The biggest concern that stories like this bring up is the question of how secure services like this truly are. We’ve long touted identity theft protection services as a great resource for people who want to protect their information, keep track of their credit reports and have professionals on their side in the event they run into identity theft. However, as we saw with last year’s Equifax breach, sometimes the entities entrusted with our most sensitive personal information don’t treat it with the care and security it deserves. LifeLock has been in hot water in the recent past, and some similar services — such as TrustedID, the service used by Equifax to provide credit monitoring and identity theft protection post-breach — have also been caught red-handed sleeping on the job.

Are identity theft protection services worth it?

The true value of these types of services for most people is the ability to closely monitor their credit reports and receive alerts when something changes, as well as the benefit of having a caseworker on their side after they’ve experienced fraud to help walk them through the necessary steps that need to be taken to restore their good name. However, as consumers have grown more savvy about credit and identity theft thanks to the publicity brought to these issues by so many high-profile data breaches, one could argue that these types of services aren’t worth the risk of handing over your personal data to be stored in a single database by a company that charges you a monthly fee for the privilege.

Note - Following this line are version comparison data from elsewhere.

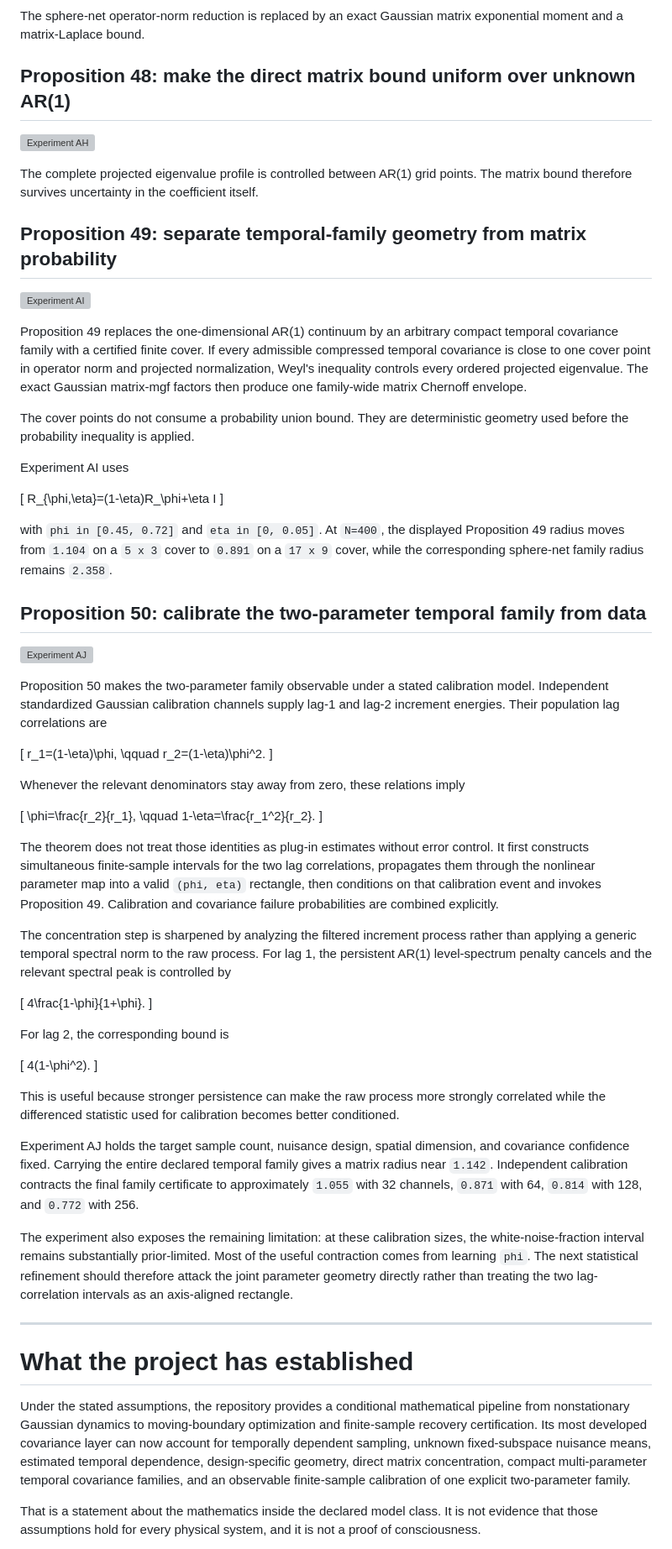
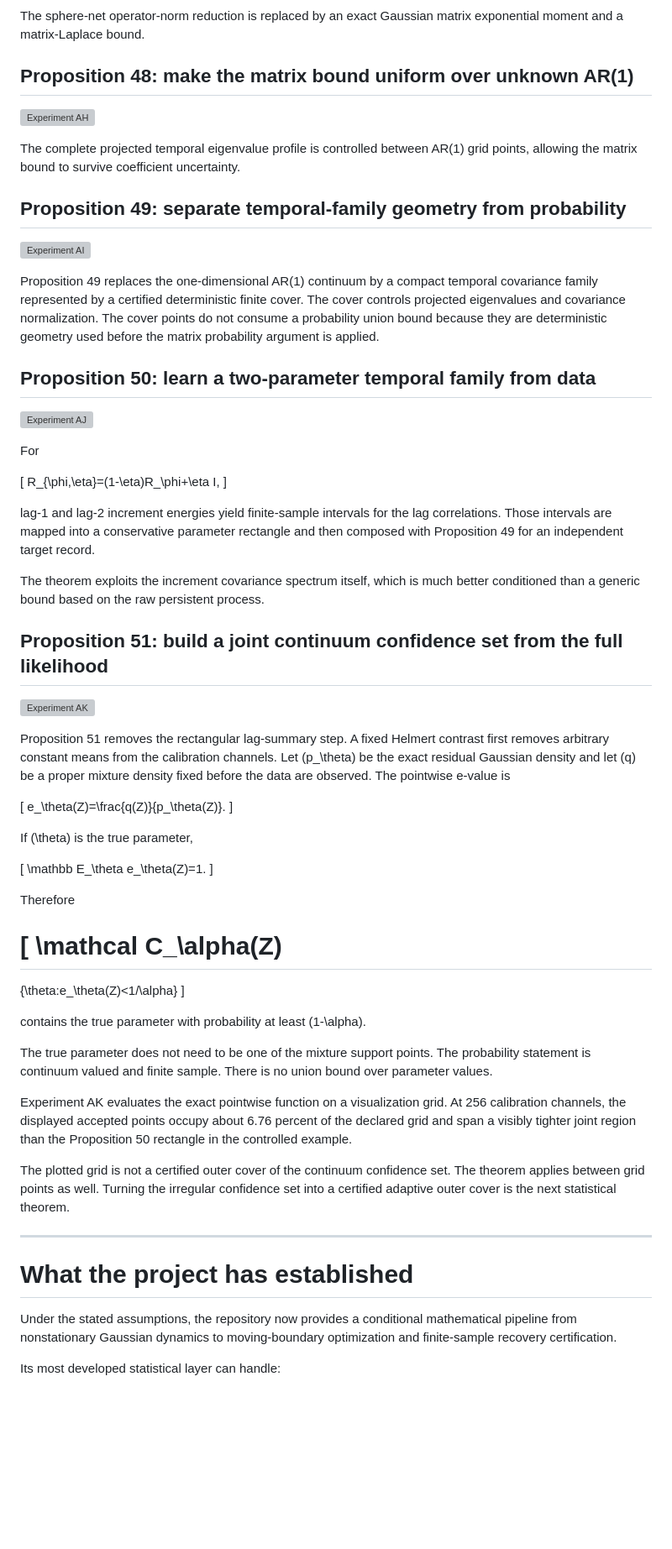
Before and after one commit to MahsaKeikha/spatiotemporal-observer-math, a Markdown page: docs/research_overview.md, the part around one of its changes. Shown at 84% size. Drawn GitHub-style; blank space fills up the shorter version; grey boxes are pictures that could not be loaded.

Commit message:
Update research overview through Proposition 51

```diff
--- a/docs/research_overview.md
+++ b/docs/research_overview.md
@@ -112,73 +114,69 @@ A rank-only normalization bound is replaced by a continuum certificate that uses
 
 The sphere-net operator-norm reduction is replaced by an exact Gaussian matrix exponential moment and a matrix-Laplace bound.
 
-## Proposition 48: make the direct matrix bound uniform over unknown AR(1)
+## Proposition 48: make the matrix bound uniform over unknown AR(1)
 
 [![Experiment AH](uniform_matrix_chernoff_ar1.svg)](proposition_48_uniform_matrix_chernoff_ar1.md)
 
-The complete projected eigenvalue profile is controlled between AR(1) grid points. The matrix bound therefore survives uncertainty in the coefficient itself.
+The complete projected temporal eigenvalue profile is controlled between AR(1) grid points, allowing the matrix bound to survive coefficient uncertainty.
 
-## Proposition 49: separate temporal-family geometry from matrix probability
+## Proposition 49: separate temporal-family geometry from probability
 
 [![Experiment AI](compact_temporal_family.svg)](proposition_49_compact_temporal_family.md)
 
-Proposition 49 replaces the one-dimensional AR(1) continuum by an arbitrary compact temporal covariance family with a certified finite cover. If every admissible compressed temporal covariance is close to one cover point in operator norm and projected normalization, Weyl's inequality controls every ordered projected eigenvalue. The exact Gaussian matrix-mgf factors then produce one family-wide matrix Chernoff envelope.
+Proposition 49 replaces the one-dimensional AR(1) continuum by a compact temporal covariance family represented by a certified deterministic finite cover. The cover controls projected eigenvalues and covariance normalization. The cover points do not consume a probability union bound because they are deterministic geometry used before the matrix probability argument is applied.
 
-The cover points do not consume a probability union bound. They are deterministic geometry used before the probability inequality is applied.
-
-Experiment AI uses
-
-\[
-R_{\phi,\eta}=(1-\eta)R_\phi+\eta I
-\]
-
-with `phi in [0.45, 0.72]` and `eta in [0, 0.05]`. At `N=400`, the displayed Proposition 49 radius moves from `1.104` on a `5 x 3` cover to `0.891` on a `17 x 9` cover, while the corresponding sphere-net family radius remains `2.358`.
-
-## Proposition 50: calibrate the two-parameter temporal family from data
+## Proposition 50: learn a two-parameter temporal family from data
 
 [![Experiment AJ](calibrated_temporal_family.svg)](proposition_50_calibrated_temporal_family.md)
 
-Proposition 50 makes the two-parameter family observable under a stated calibration model. Independent standardized Gaussian calibration channels supply lag-1 and lag-2 increment energies. Their population lag correlations are
+For
 
 \[
-r_1=(1-\eta)\phi,
-\qquad
-r_2=(1-\eta)\phi^2.
+R_{\phi,\eta}=(1-\eta)R_\phi+\eta I,
 \]
 
-Whenever the relevant denominators stay away from zero, these relations imply
+lag-1 and lag-2 increment energies yield finite-sample intervals for the lag correlations. Those intervals are mapped into a conservative parameter rectangle and then composed with Proposition 49 for an independent target record.
+
+The theorem exploits the increment covariance spectrum itself, which is much better conditioned than a generic bound based on the raw persistent process.
+
+## Proposition 51: build a joint continuum confidence set from the full likelihood
+
+[![Experiment AK](evalue_temporal_confidence_set.svg)](proposition_51_evalue_temporal_confidence_set.md)
+
+Proposition 51 removes the rectangular lag-summary step. A fixed Helmert contrast first removes arbitrary constant means from the calibration channels. Let \(p_\theta\) be the exact residual Gaussian density and let \(q\) be a proper mixture density fixed before the data are observed. The pointwise e-value is
 
 \[
-\phi=\frac{r_2}{r_1},
-\qquad
-1-\eta=\frac{r_1^2}{r_2}.
+e_\theta(Z)=\frac{q(Z)}{p_\theta(Z)}.
 \]
 
-The theorem does not treat those identities as plug-in estimates without error control. It first constructs simultaneous finite-sample intervals for the two lag correlations, propagates them through the nonlinear parameter map into a valid `(phi, eta)` rectangle, then conditions on that calibration event and invokes Proposition 49. Calibration and covariance failure probabilities are combined explicitly.
-
-The concentration step is sharpened by analyzing the filtered increment process rather than applying a generic temporal spectral norm to the raw process. For lag 1, the persistent AR(1) level-spectrum penalty cancels and the relevant spectral peak is controlled by
+If \(\theta\) is the true parameter,
 
 \[
-4\frac{1-\phi}{1+\phi}.
+\mathbb E_\theta e_\theta(Z)=1.
 \]
 
-For lag 2, the corresponding bound is
+Therefore
 
 \[
-4(1-\phi^2).
+\mathcal C_\alpha(Z)
+=
+\{\theta:e_\theta(Z)<1/\alpha\}
 \]
 
-This is useful because stronger persistence can make the raw process more strongly correlated while the differenced statistic used for calibration becomes better conditioned.
+contains the true parameter with probability at least \(1-\alpha\).
 
-Experiment AJ holds the target sample count, nuisance design, spatial dimension, and covariance confidence fixed. Carrying the entire declared temporal family gives a matrix radius near `1.142`. Independent calibration contracts the final family certificate to approximately `1.055` with 32 channels, `0.871` with 64, `0.814` with 128, and `0.772` with 256.
+The true parameter does not need to be one of the mixture support points. The probability statement is continuum valued and finite sample. There is no union bound over parameter values.
 
-The experiment also exposes the remaining limitation: at these calibration sizes, the white-noise-fraction interval remains substantially prior-limited. Most of the useful contraction comes from learning `phi`. The next statistical refinement should therefore attack the joint parameter geometry directly rather than treating the two lag-correlation intervals as an axis-aligned rectangle.
+Experiment AK evaluates the exact pointwise function on a visualization grid. At 256 calibration channels, the displayed accepted points occupy about 6.76 percent of the declared grid and span a visibly tighter joint region than the Proposition 50 rectangle in the controlled example.
+
+The plotted grid is not a certified outer cover of the continuum confidence set. The theorem applies between grid points as well. Turning the irregular confidence set into a certified adaptive outer cover is the next statistical theorem.
 
 ---
 
 # What the project has established
 
-Under the stated assumptions, the repository provides a conditional mathematical pipeline from nonstationary Gaussian dynamics to moving-boundary optimization and finite-sample recovery certification. Its most developed covariance layer can now account for temporally dependent sampling, unknown fixed-subspace nuisance means, estimated temporal dependence, design-specific geometry, direct matrix concentration, compact multi-parameter temporal covariance families, and an observable finite-sample calibration of one explicit two-parameter family.
+Under the stated assumptions, the repository now provides a conditional mathematical pipeline from nonstationary Gaussian dynamics to moving-boundary optimization and finite-sample recovery certification.
 
-That is a statement about the mathematics inside the declared model class. It is not evidence that those assumptions hold for every physical system, and it is not a proof of consciousness.
+Its most developed statistical layer can handle:
 
```
Also changed, not shown: other parts of docs/research_overview.md (+42 -29 lines).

Thanks to tools like the FTC’s identity theft assistant for reporting instances of fraud, AnnualCreditReport.com (which allows you to view your credit reports for free once every 12 months), and credit freezes that lock down your credit reports so new accounts can’t be opened in your name, today the average consumer can take care of most identity theft protection issues themselves. We also have to face the fact that, by this point, most Americans have been compromised by at least one major data breach in the past five years or less. That kind of large-scale compromise has changed the landscape of identity theft, making it less about protection and prevention and more about mitigation after the fact. If you are willing to do the work to monitor your credit and various accounts, such as health insurance and your bank account, yourself for signs of fraud, then you’re already a few steps ahead. While you can’t monitor your activity on the Internet black market like identity theft protection services do, you can keep an eye on your public records and watch for suspicious mail.

To get ahead and stay there, follow our identity theft protection blog for all the tips and information you need to know to protect yourself in today’s ever-changing threat landscape.